Definitions

from Wiktionary, Creative Commons Attribution/Share-Alike License

  • adv. In an unreal way.

from the GNU version of the Collaborative International Dictionary of English

  • adv. In an unreal manner; ideally.

Etymologies

Sorry, no etymologies found.

Examples

  • The battery life is superb, the picture wonderful, the streaming Netflix app just...unreally cool.

    Michael Jackson, trapped in the box

  • The greatest power in nature and art combined, it yet glided over dangerous heights in the sight of people looking up from fields and roads, as smoothly and unreally as a light miniature plaything.

    The Lazy Tour of Two Idle Apprentices

  • The moon Oliver was now also aloft, the radiance of both unreally brilliant, and the aurora seethed in whiteness and ice-blue.

    The Queen of Air and Darkness

  • She had accepted him as naturally, and yet as unreally, as she took all that life, and to the moment she had never questioned the wisdom or the happiness.

    The Coast of Chance

  • The green of the fresh turf was as vivid as stage grass; the lilies loomed unreally large and white; the poinsettias flaunted like red paper flowers behind the vivid picture that the Captain made in a dazzling buff and green uniform picked out with gold.

    The Palace of Darkened Windows

  • It was perhaps inevitable from Ferris's Protestant association of monks and convents and penances chiefly with the machinery of fiction, that all this affected him as unreally as talk in a stage-play.

    A Foregone Conclusion

  • The umbrages lining the wrinkles, collecting in the hollows, slanting from sudden projections, may become before your eyes almost as unreally beautiful as the landscape colors of a Japanese fan; -- they shift most generally during the day from indigo-blue through violets and paler blues to final lilacs and purples; and even the shadows of passing clouds have a faint blue tinge when they fall on Pelée.

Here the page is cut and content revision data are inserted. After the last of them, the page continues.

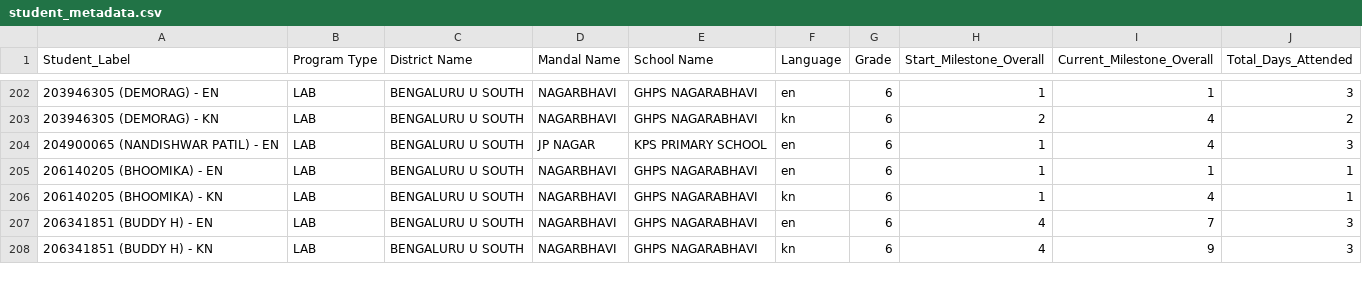
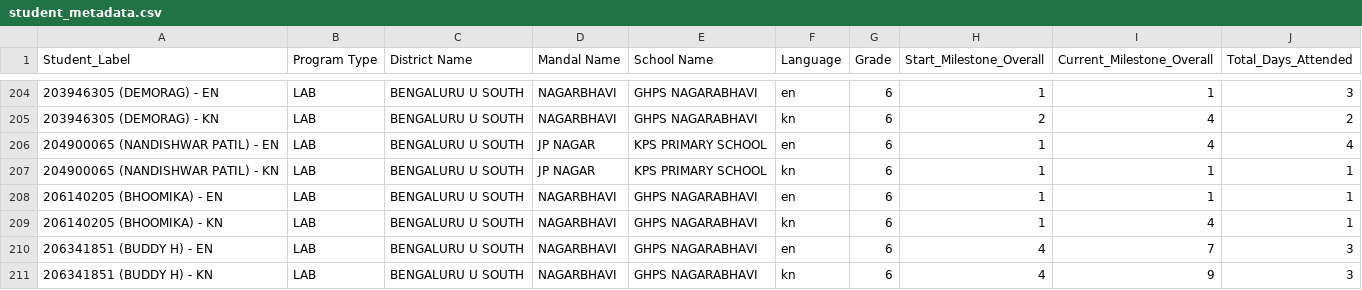
Before and after one commit to abhineetsingh10/internal-dashboard, a CSV file: student_metadata.csv, drawn as a sheet; only a part is shown, gaps mark what is left out; the diff covers the shown part only.

```diff
--- a/student_metadata.csv
+++ b/student_metadata.csv
@@ -203,3 +205,4 @@ Student_Label,Program Type,District Name,Mandal Name,School Name,Language,Grade,
 203946305 (DEMORAG) - KN,LAB,BENGALURU U SOUTH,NAGARBHAVI,GHPS NAGARABHAVI,kn,6,2,4,2
-204900065 (NANDISHWAR PATIL) - EN,LAB,BENGALURU U SOUTH,JP NAGAR,KPS PRIMARY SCHOOL,en,6,1,4,3
+204900065 (NANDISHWAR PATIL) - EN,LAB,BENGALURU U SOUTH,JP NAGAR,KPS PRIMARY SCHOOL,en,6,1,4,4
+204900065 (NANDISHWAR PATIL) - KN,LAB,BENGALURU U SOUTH,JP NAGAR,KPS PRIMARY SCHOOL,kn,6,1,1,1
 206140205 (BHOOMIKA) - EN,LAB,BENGALURU U SOUTH,NAGARBHAVI,GHPS NAGARABHAVI,en,6,1,1,1
```
Also changed, not shown: 5 added rows and 79 edited cells elsewhere in this file, 2 other files.
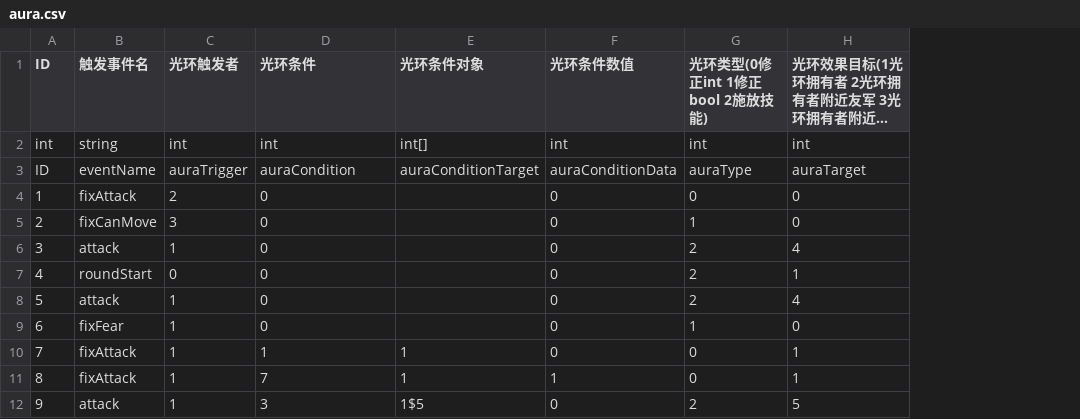
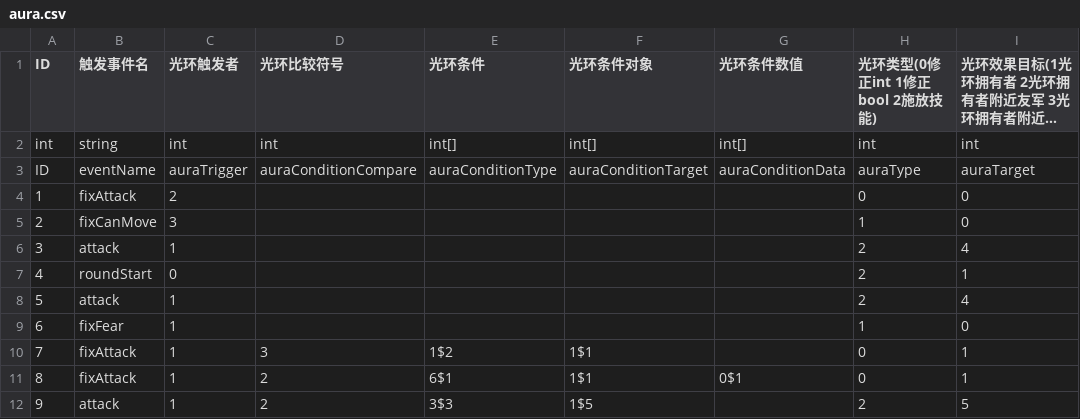
Before and after one commit to PenpenLi/FinalWar_data, a CSV file: csv/aura.csv, drawn as a sheet; only a part is shown; long unchanged cells end in …; addresses are those after the commit; the diff names each change by its address in the sheet, - before the commit and + after, or states it on an @@ line.

```diff
--- a/csv/aura.csv
+++ b/csv/aura.csv
+column D (光环比较符号), rows 2-12: int | auraConditionCompare |  |  |  |  |  |  | 3 | 2 | 2
-E2 (光环条件): int
+E2 (光环条件): int[]
-G2 (光环条件数值): int
+G2 (光环条件数值): int[]
-E3 (光环条件): auraCondition
+E3 (光环条件): auraConditionType
-E4:E9 (光环条件): 0
+E4:E9 (光环条件): (empty)
-G4:G10 (光环条件数值): 0
+G4:G10 (光环条件数值): (empty)
-E10 (光环条件): 1
+E10 (光环条件): 1$2
-F10:F11 (光环条件对象): 1
+F10:F11 (光环条件对象): 1$1
-E11 (光环条件): 7
+E11 (光环条件): 6$1
-G11 (光环条件数值): 1
+G11 (光环条件数值): 0$1
-E12 (光环条件): 3
+E12 (光环条件): 3$3
-G12 (光环条件数值): 0
+G12 (光环条件数值): (empty)
```
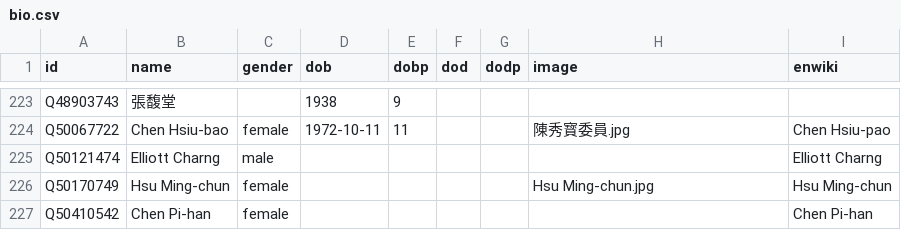
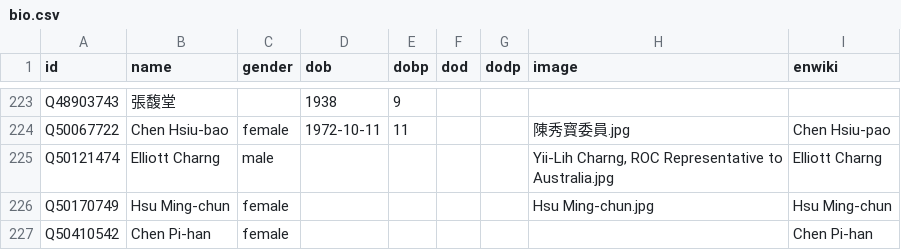
Before and after one commit to every-politician-scrapers/taiwan, a CSV file: html/bio.csv, drawn as a sheet; only a part is shown, gaps mark what is left out.

```diff
--- a/html/bio.csv
+++ b/html/bio.csv
@@ -224,3 +224,3 @@ Q48903743,張馥堂,,1938,9,,,,
 Q50067722,Chen Hsiu-bao,female,1972-10-11,11,,,陳秀寳委員.jpg,Chen Hsiu-pao
-Q50121474,Elliott Charng,male,,,,,,Elliott Charng
+Q50121474,Elliott Charng,male,,,,,"Yii-Lih Charng, ROC Representative to Australia.jpg",Elliott Charng
 Q50170749,Hsu Ming-chun,female,,,,,Hsu Ming-chun.jpg,Hsu Ming-chun
```
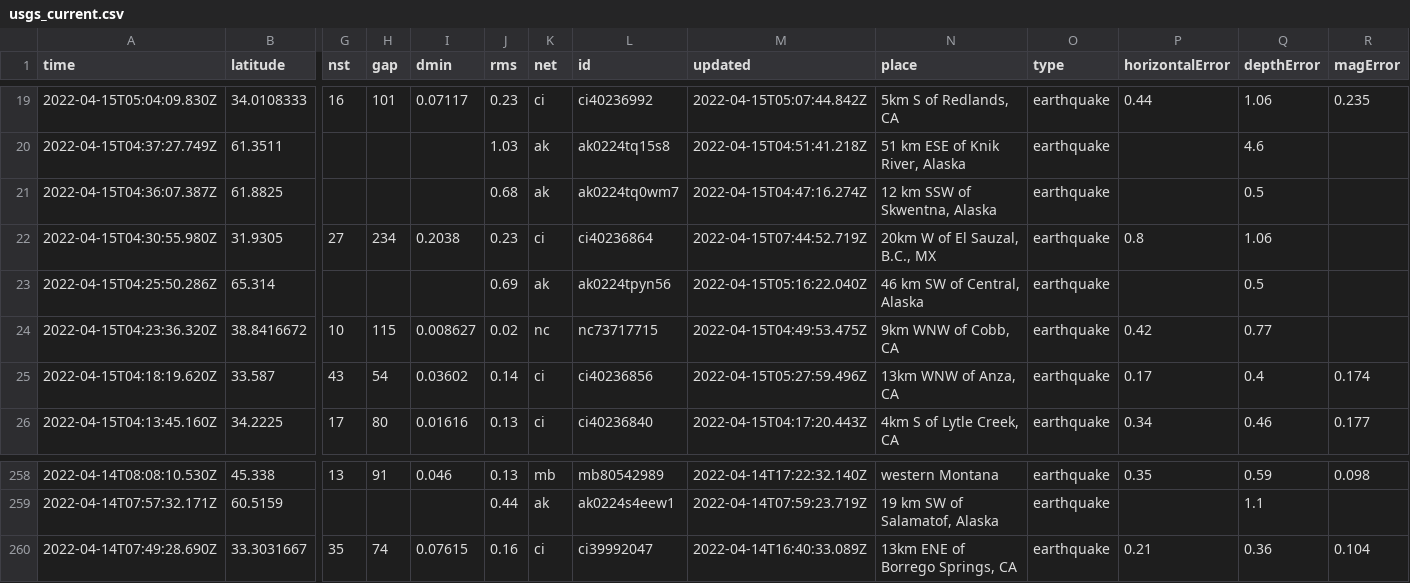
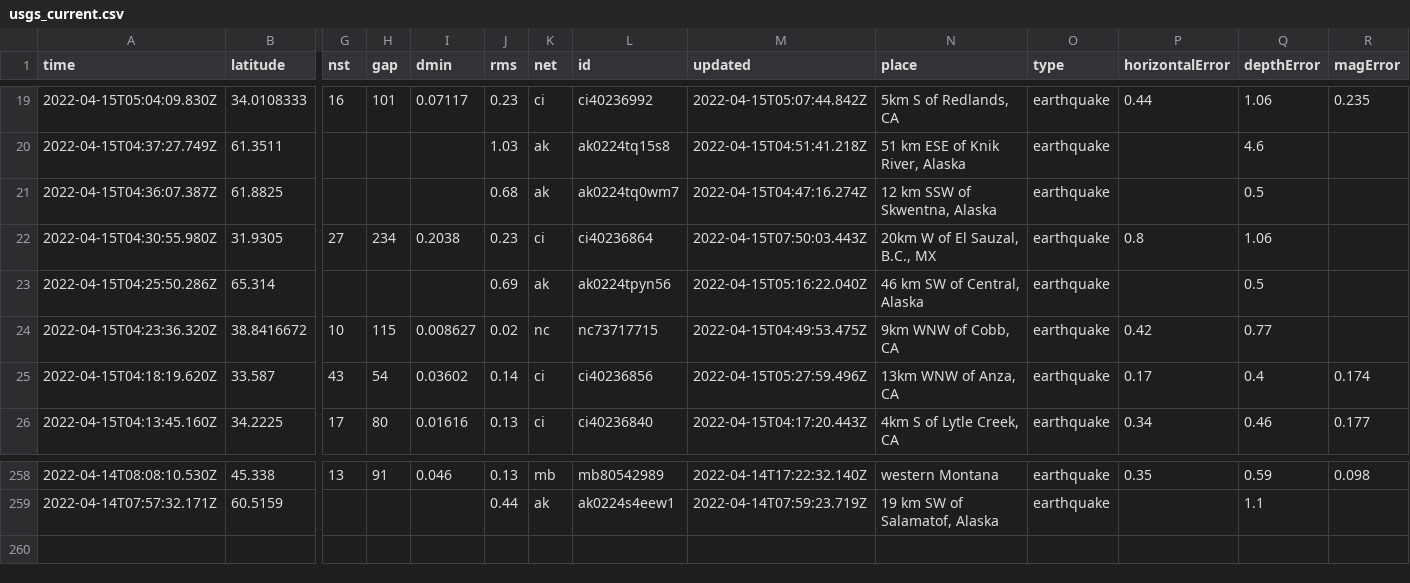
Before and after one commit to AnjDelgado/my-data-robot, a CSV file: usgs_current.csv, drawn as a sheet; only a part is shown, gaps mark what is left out; rows hold the shown columns only; the diff names each change by its address in the sheet, - before the commit and + after, or states it on an @@ line.

```diff
--- a/usgs_current.csv
+++ b/usgs_current.csv
-M22 (updated): 2022-04-15T07:44:52.719Z
+M22 (updated): 2022-04-15T07:50:03.443Z
-row 260: 2022-04-14T07:49:28.690Z | 33.3031667 | 35 | 74 | 0.07615 | 0.16 | ci | ci39992047 | 2022-04-14T16:40:33.089Z | 13km ENE of Borrego Springs, CA | earthquake | 0.21 | 0.36 | 0.104
```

    Two Years in the French West Indies

  • But you need not let her ride over you as she used to do; she knows nothing really, and a great many things unreally.

    Donal Grant, by George MacDonald

  • We are willing to admit that Christian writers have often spoken unreally and unsatisfactorily enough in their comments on this subject.

    Occasional Papers Selected from the Guardian, the Times, and the Saturday Review, 1846-1890

  • Why is everything so unreally bright, so garish, discordant, raw and Romany?

    Evening Standard - Home

Comments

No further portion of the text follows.